- Tina Louise as Ginger
- Dawn Wells as Mary Ann
- Russell Johnson as The Professor
- This is the second of two episodes to feature the Japanese Sailor character, played by Vito Scotti, who would go on to play Dr. Boris Balinkoff in the series.
- This is one of the few episodes in the series to pick up on earlier events in the series.
- Gilligan mentions this episode occurs in November, suggesting that the Castaways have been on the island longer than this episode in the series.
- In the close-ups of Gilligan's diary, it has writing on its cover reading, "Dear Diary." The writing is missing from the cover he tosses into the lagoon.
- In his diary, Gilligan confesses to having a crush on Ginger, evident in her playing his wife or girlfriend in dream sequences.
- Gilligan - "I wanna talk to the others long enough to find out why they're mad at me."
Mrs. Howell - "Oh that. Thurston explained that to me all last night."

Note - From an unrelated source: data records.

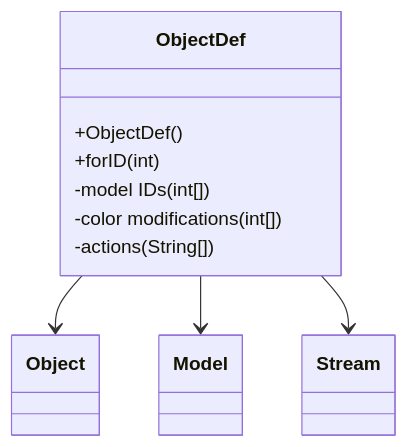
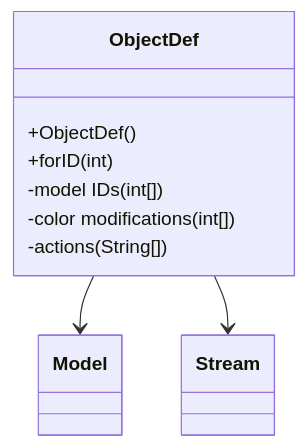
The diagram in bytecode/mapping/evidence/verified/ObjectDef_YZDBYLRM.md (daxxog/solmud), drawn with Mermaid before and after one commit. The commit also changed 19 other files, not shown here.

````diff
--- a/bytecode/mapping/evidence/verified/ObjectDef_YZDBYLRM.md
+++ b/bytecode/mapping/evidence/verified/ObjectDef_YZDBYLRM.md
@@ -16,11 +16,11 @@
 ```mermaid
 classDiagram
-    ObjectDef --> Object
+    
     ObjectDef --> Model
     ObjectDef --> Stream
     ObjectDef : +ObjectDef()
     ObjectDef : +forID(int)
     ObjectDef : -model IDs (int[])
     ObjectDef : -color modifications (int[])
     ObjectDef : -actions (String[])
 ```
````
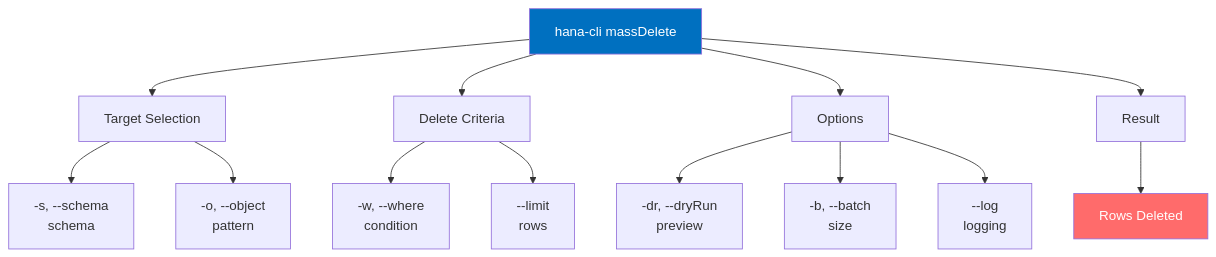
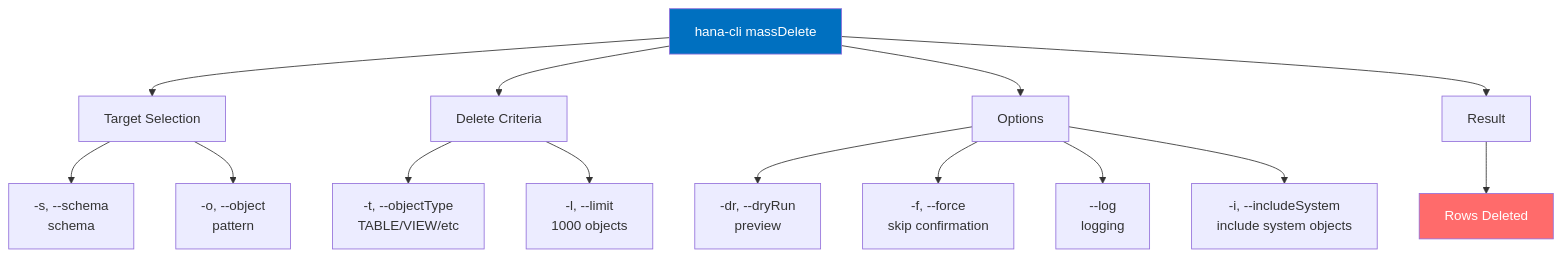
Diagram 20 of 26 in docs/99-reference/command-reference.md (SAP-samples/hana-developer-cli-tool-example), drawn with Mermaid before and after one commit. The commit also changed other lines of this file and 10 other files, not shown here.

````diff
--- a/docs/99-reference/command-reference.md
+++ b/docs/99-reference/command-reference.md
@@ -773,21 +778,22 @@
 ```mermaid
 graph TD
     A["hana-cli massDelete"] --> B["Target Selection"]
     B --> B1["-s, --schema<br/>schema"]
     B --> B2["-o, --object<br/>pattern"]
     
     A --> C["Delete Criteria"]
-    C --> C1["-w, --where<br/>condition"]
-    C --> C2["--limit<br/>rows"]
+    C --> C1["-t, --objectType<br/>TABLE/VIEW/etc"]
+    C --> C2["-l, --limit<br/>1000 objects"]
     
     A --> D["Options"]
     D --> D1["-dr, --dryRun<br/>preview"]
-    D --> D2["-b, --batch<br/>size"]
+    D --> D2["-f, --force<br/>skip confirmation"]
     D --> D3["--log<br/>logging"]
+    D --> D4["-i, --includeSystem<br/>include system objects"]
     
     A --> E["Result"]
     E --> E1["Rows Deleted"]
     
     style A fill:#0070C0,color:#fff
     style E1 fill:#FF6B6B,color:#fff
 ```
````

Gilligan - "What did he say?"
Mrs. Howell - "Well, it has something to do with your diary. How did he put it? That nasty habit you have of always telling the truth."
Gilligan - "All I did was write down what happened. I didn't make anything up."
Mrs. Howell - "That's probably why it's the truth."
- Gilligan - "I bet you wouldn't be mad at me because of my diary; I wrote that I think of you as my mother."
Mrs. Howell - "Oh, Gilligan, that's sweet of you, but I don't think I'll mention it to Thurston."
Gilligan - "Why not?"
Mrs. Howell - "Well, I have an idea he wouldn't like to be considered your father."
- Gilligan - "Are you a bird watcher?"
Ginger - "I was looking for a bird."
Gilligan - "Me too. Today I saw a turquoise-browed mott-mott and a European poo-poo."
Ginger - "It must have been fun."
Gilligan - "What kind are you looking for?"
Ginger - "Baltimore oriole."
Gilligan - "That's a baseball player."
Ginger - "Yeah."
- Gilligan - "I call it Dear Diary."
Professor - "And you've been keeping it hidden?"
Gilligan - "I hid it real good."
Professor - "Are you sure?"
Gilligan - "I'm positive, because I forgot where I hid it."
- Japanese Sailor - "I now give you famous Japanese water torture."
Gilligan - "I thought it was Chinese water torture."
Japanese Sailor - "They copied it from Japan!"